Data excerpts
###

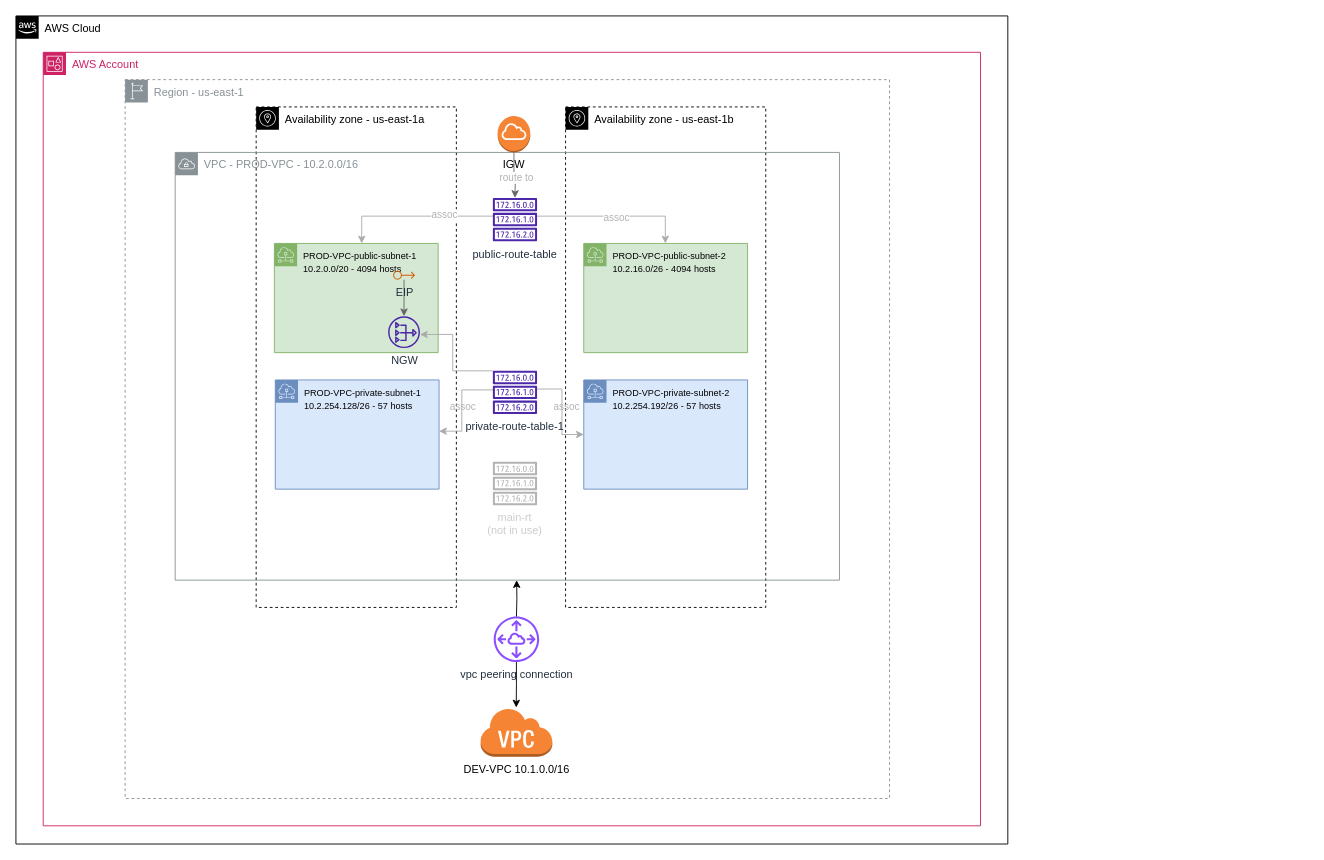
Above: 0008_-_create_a_vpc_for_production/0008_diagram.drawio in kingparra/procore-internship (draw.io), before the change. Source tidied: cells renumbered, new cells numbered last; positions are measured from the earlier drawing's top-left corner, leaving out a move shared by most shapes. Both pictures are drawn from the tidied source at 91%, with x=0, y=0 at pixel (15, 15).
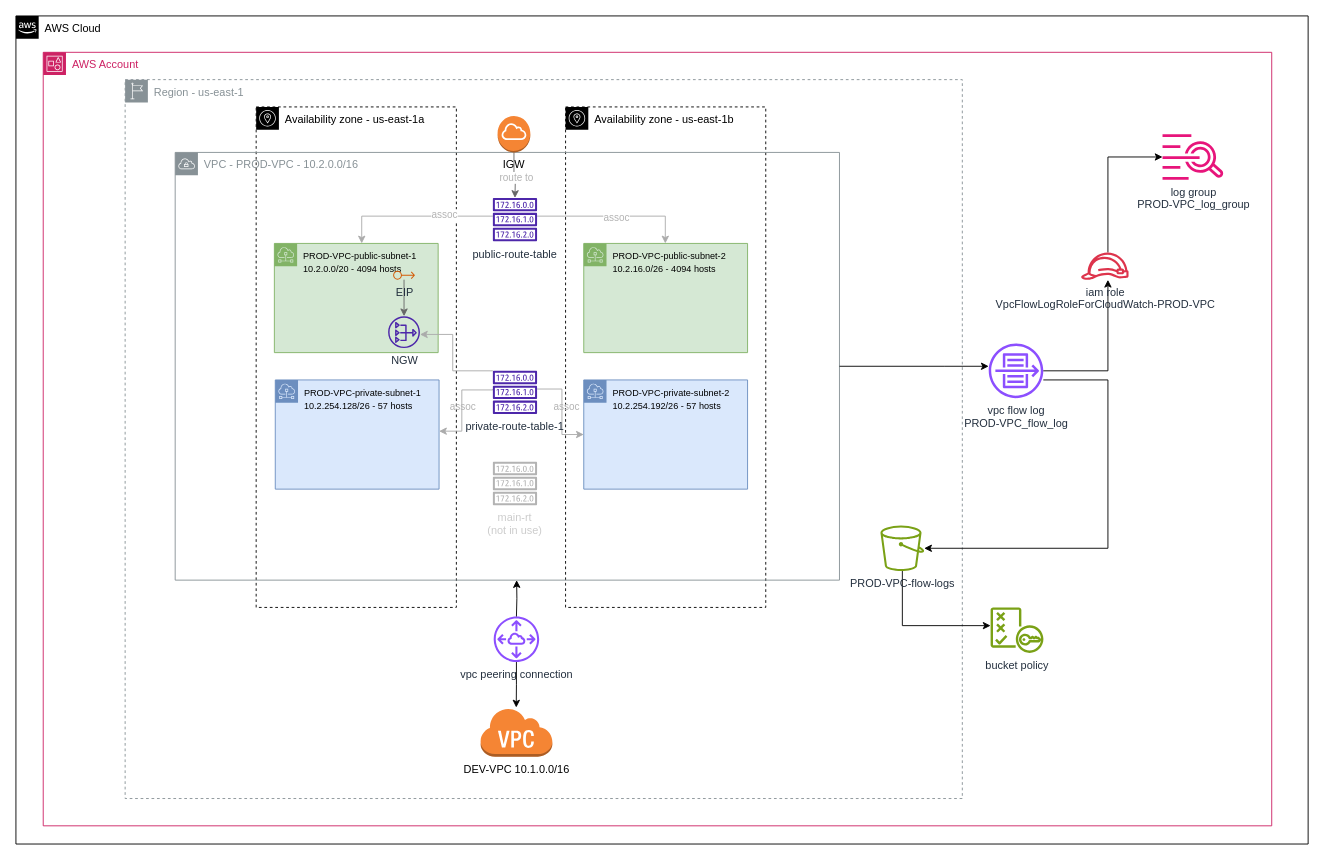
The same page after the edit.

Commit message (it also covers changes not shown here):
Add vpc flow log to diagram 0008

The change refers to these unchanged cells:
```xml
<mxCell id="8" value="VPC - PROD-VPC - 10.2.0.0/16" style="sketch=0;outlineConnect=0;gradientColor=none;html=1;whiteSpace=wrap;fontSize=12;fontStyle=0;shape=mxgraph.aws4.group;grIcon=mxgraph.aws4.group_vpc;strokeColor=#879196;fillColor=none;verticalAlign=top;align=left;spacingLeft=30;fontColor=#879196;dashed=0;" parent="7" vertex="1">
  <mxGeometry x="175" y="150" width="730" height="470" as="geometry" />
</mxCell>
```

What changed in the source:
```diff
@@
     <mxCell id="2" value="AWS Cloud" style="html=1;whiteSpace=wrap;fontSize=12;fontStyle=0;shape=mxgraph.aws4.group;grIcon=mxgraph.aws4.group_aws_cloud_alt;verticalAlign=top;align=left;spacingLeft=30;dashed=0;labelBackgroundColor=#ffffff;fillColor=none;" parent="1" vertex="1">
-      <mxGeometry width="1090" height="910" as="geometry" />
+      <mxGeometry width="1420" height="910" as="geometry" />
     </mxCell>
     <mxCell id="3" value="AWS Account" style="gradientColor=none;html=1;whiteSpace=wrap;fontSize=12;fontStyle=0;shape=mxgraph.aws4.group;grIcon=mxgraph.aws4.group_account;strokeColor=#CD2264;fillColor=none;verticalAlign=top;align=left;spacingLeft=30;fontColor=#CD2264;dashed=0;" parent="1" vertex="1">
-      <mxGeometry x="30" y="40" width="1030" height="850" as="geometry" />
+      <mxGeometry x="30" y="40" width="1350" height="850" as="geometry" />
     </mxCell>
     <mxCell id="4" value="Region - us-east-1" style="sketch=0;gradientColor=none;html=1;whiteSpace=wrap;fontSize=12;fontStyle=0;shape=mxgraph.aws4.group;grIcon=mxgraph.aws4.group_region;strokeColor=#879196;fillColor=none;verticalAlign=top;align=left;spacingLeft=30;fontColor=#879196;dashed=1;" parent="1" vertex="1">
-      <mxGeometry x="120" y="70" width="840" height="790" as="geometry" />
+      <mxGeometry x="120" y="70" width="920" height="790" as="geometry" />
     </mxCell>
@@
+    <mxCell id="39" parent="0" />
+    <mxCell id="40" style="edgeStyle=orthogonalEdgeStyle;rounded=0;jettySize=auto;html=1;" parent="39" edge="1" source="8" target="41">
+      <mxGeometry relative="1" as="geometry">
+        <Array as="points">
+          <mxPoint x="1020" y="385" />
+          <mxPoint x="1020" y="385" />
+        </Array>
+      </mxGeometry>
+    </mxCell>
+    <mxCell id="41" value="vpc flow log&lt;br&gt;PROD-VPC_flow_log" style="sketch=0;outlineConnect=0;fontColor=#232F3E;gradientColor=none;fillColor=#8C4FFF;strokeColor=none;dashed=0;verticalLabelPosition=bottom;verticalAlign=top;align=center;html=1;fontSize=12;fontStyle=0;shape=mxgraph.aws4.flow_logs;" parent="39" vertex="1">
+      <mxGeometry x="1069" y="360" width="60" height="60" as="geometry" />
+    </mxCell>
+    <mxCell id="42" value="log group&lt;br&gt;PROD-VPC_log_group" style="sketch=0;outlineConnect=0;fontColor=#232F3E;gradientColor=none;fillColor=#E7157B;strokeColor=none;dashed=0;verticalLabelPosition=bottom;verticalAlign=top;align=center;html=1;fontSize=12;fontStyle=0;shape=mxgraph.aws4.cloudwatch_logs;" parent="39" vertex="1">
+      <mxGeometry x="1260" y="130" width="67.2" height="50" as="geometry" />
+    </mxCell>
+    <mxCell id="43" style="edgeStyle=orthogonalEdgeStyle;rounded=0;jettySize=auto;html=1;" parent="39" edge="1" source="41" target="45">
+      <mxGeometry relative="1" as="geometry">
+        <Array as="points">
+          <mxPoint x="1200" y="390" />
+        </Array>
+      </mxGeometry>
+    </mxCell>
+    <mxCell id="44" style="edgeStyle=orthogonalEdgeStyle;rounded=0;jettySize=auto;html=1;" parent="39" edge="1" source="45" target="42">
+      <mxGeometry relative="1" as="geometry">
+        <Array as="points">
+          <mxPoint x="1200" y="155" />
+        </Array>
+      </mxGeometry>
+    </mxCell>
+    <mxCell id="45" value="iam role&lt;br&gt;VpcFlowLogRoleForCloudWatch-PROD-VPC" style="sketch=0;outlineConnect=0;fontColor=#232F3E;gradientColor=none;fillColor=#DD344C;strokeColor=none;dashed=0;verticalLabelPosition=bottom;verticalAlign=top;align=center;html=1;fontSize=12;fontStyle=0;shape=mxgraph.aws4.role;" parent="39" vertex="1">
+      <mxGeometry x="1170" y="260" width="53.2" height="30" as="geometry" />
+    </mxCell>
+    <mxCell id="46" style="edgeStyle=orthogonalEdgeStyle;rounded=0;jettySize=auto;html=1;" parent="39" edge="1" source="47" target="49">
+      <mxGeometry relative="1" as="geometry">
+        <Array as="points">
+          <mxPoint x="974" y="670" />
+        </Array>
+      </mxGeometry>
+    </mxCell>
+    <mxCell id="47" value="PROD-VPC-flow-logs" style="sketch=0;outlineConnect=0;fontColor=#232F3E;gradientColor=none;fillColor=#7AA116;strokeColor=none;dashed=0;verticalLabelPosition=bottom;verticalAlign=top;align=center;html=1;fontSize=12;fontStyle=0;shape=mxgraph.aws4.bucket;" parent="39" vertex="1">
+      <mxGeometry x="950" y="560" width="48.1" height="50" as="geometry" />
+    </mxCell>
+    <mxCell id="48" style="edgeStyle=orthogonalEdgeStyle;rounded=0;jettySize=auto;html=1;" parent="39" edge="1" source="41" target="47">
+      <mxGeometry relative="1" as="geometry">
+        <Array as="points">
+          <mxPoint x="1200" y="400" />
+          <mxPoint x="1200" y="585" />
+        </Array>
+      </mxGeometry>
+    </mxCell>
+    <mxCell id="49" value="bucket policy" style="sketch=0;outlineConnect=0;fontColor=#232F3E;gradientColor=none;fillColor=#7AA116;strokeColor=none;dashed=0;verticalLabelPosition=bottom;verticalAlign=top;align=center;html=1;fontSize=12;fontStyle=0;shape=mxgraph.aws4.policy;" parent="39" vertex="1">
+      <mxGeometry x="1071" y="650" width="58.2" height="50" as="geometry" />
+    </mxCell>
```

###

Problem statement
Return every line above in which the string "auto" occurs.

The answer
+    <mxCell id="40" style="edgeStyle=orthogonalEdgeStyle;rounded=0;jettySize=auto;html=1;" parent="39" edge="1" source="8" target="41">
+    <mxCell id="43" style="edgeStyle=orthogonalEdgeStyle;rounded=0;jettySize=auto;html=1;" parent="39" edge="1" source="41" target="45">
+    <mxCell id="44" style="edgeStyle=orthogonalEdgeStyle;rounded=0;jettySize=auto;html=1;" parent="39" edge="1" source="45" target="42">
+    <mxCell id="46" style="edgeStyle=orthogonalEdgeStyle;rounded=0;jettySize=auto;html=1;" parent="39" edge="1" source="47" target="49">
+    <mxCell id="48" style="edgeStyle=orthogonalEdgeStyle;rounded=0;jettySize=auto;html=1;" parent="39" edge="1" source="41" target="47">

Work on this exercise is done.